Many teachers are, of course, fundamentally opposed to this new US import. To them, the usiness salary model, and its language of "inputs" and "outputs", constitute a new, alien way of regarding the transaction between teacher and learner. But if we are to retain and reward good teachers we cannot go on simply paying them all the same regardless of how little or how much they contribute to pupils' learning.
It is, however, disappointing that yet another major education reform has been mishandled. The threshold training for heads was sometimes farcical (stories abounded of poorly-briefed trainers parroting passages from documents that had been couriered to them the day before). Intolerable burdens have been imposed on teachers and heads at one of the busiest times of the year, and there are continuing worries about the quality of the scheme's outside assessors, let alone the inevitable recriminations over rejected applications.

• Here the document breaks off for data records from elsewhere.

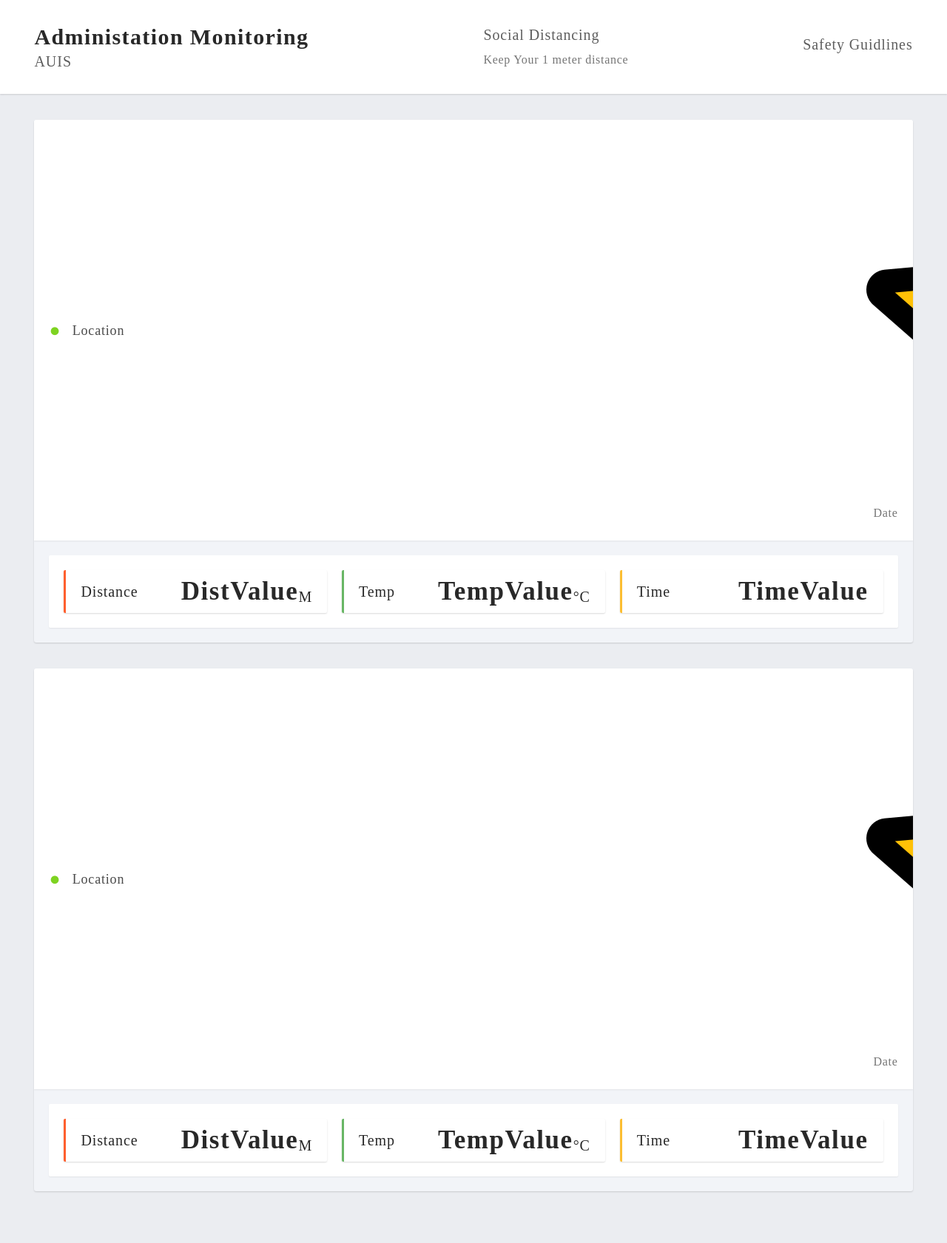
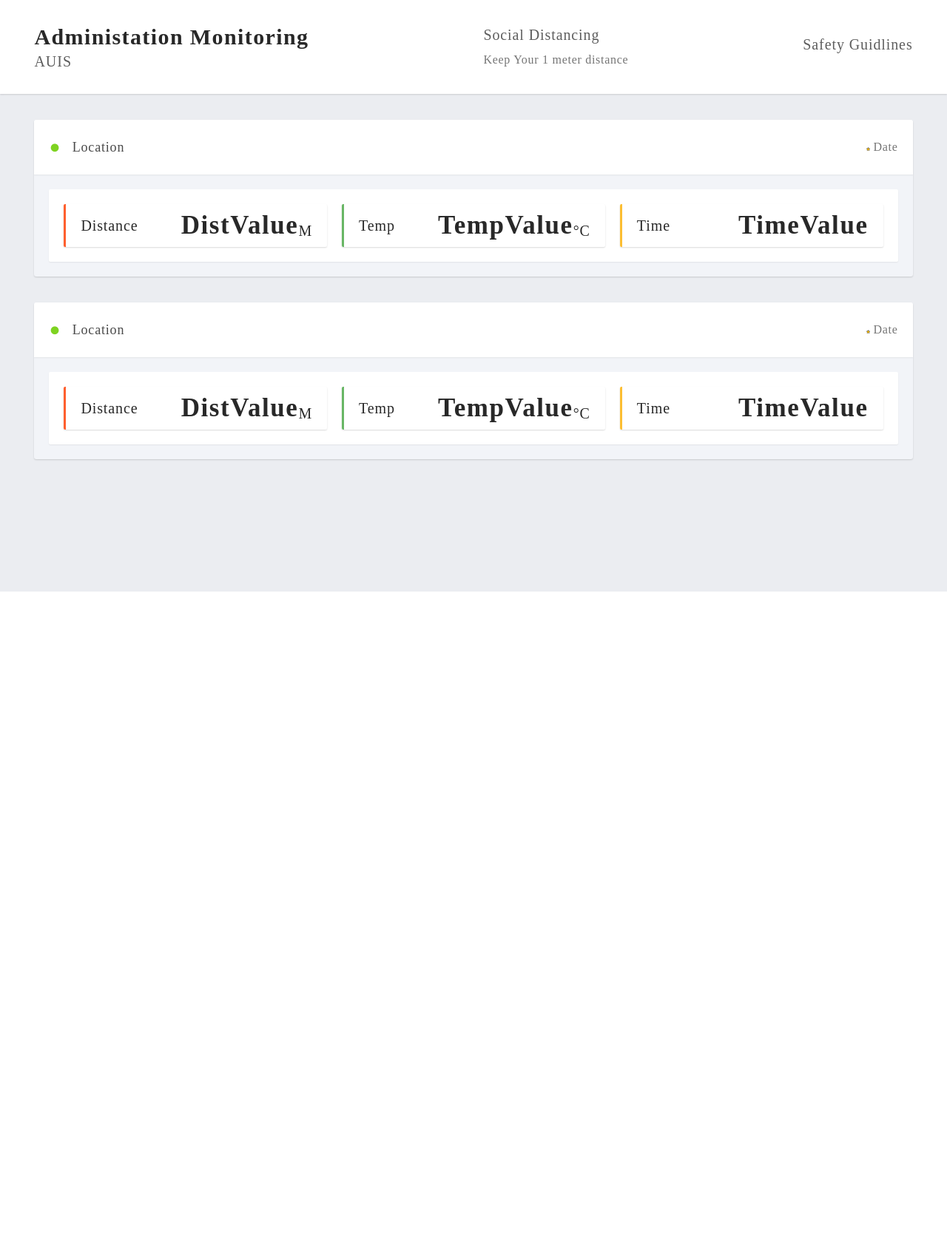
Before and after one commit to Sal306/Distance-Monitoring, a PHP site: page / in a window 1280 px wide. Shown: the whole page at 74% size. After the commit the page ends 800 px from the top, so only its background shows below. Run offline with PHP 8.4, Linux system fonts and the light colour scheme; some libraries are stand-ins or nearby versions.

Commit message:
Arch 1st

```diff
--- a/ss.css
+++ b/ss.css
@@ -316,9 +316,12 @@ table {
 }
 .star_container {
   display: inline-block;
-	width: 5px;
-	height: 5px;
+
 }
 .disable {
   display: none;
 }
+img{
+	width: 5px;
+	height: 5px;
+}
```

It is all reminiscent of the recent rash of "home make-over" TV shows - but rather less entertaining. "You have 24 hours to transform the curriculum pay system ... we will be back to inspect your paintwork tomorrow." The education service should not be treated like this, but it always is.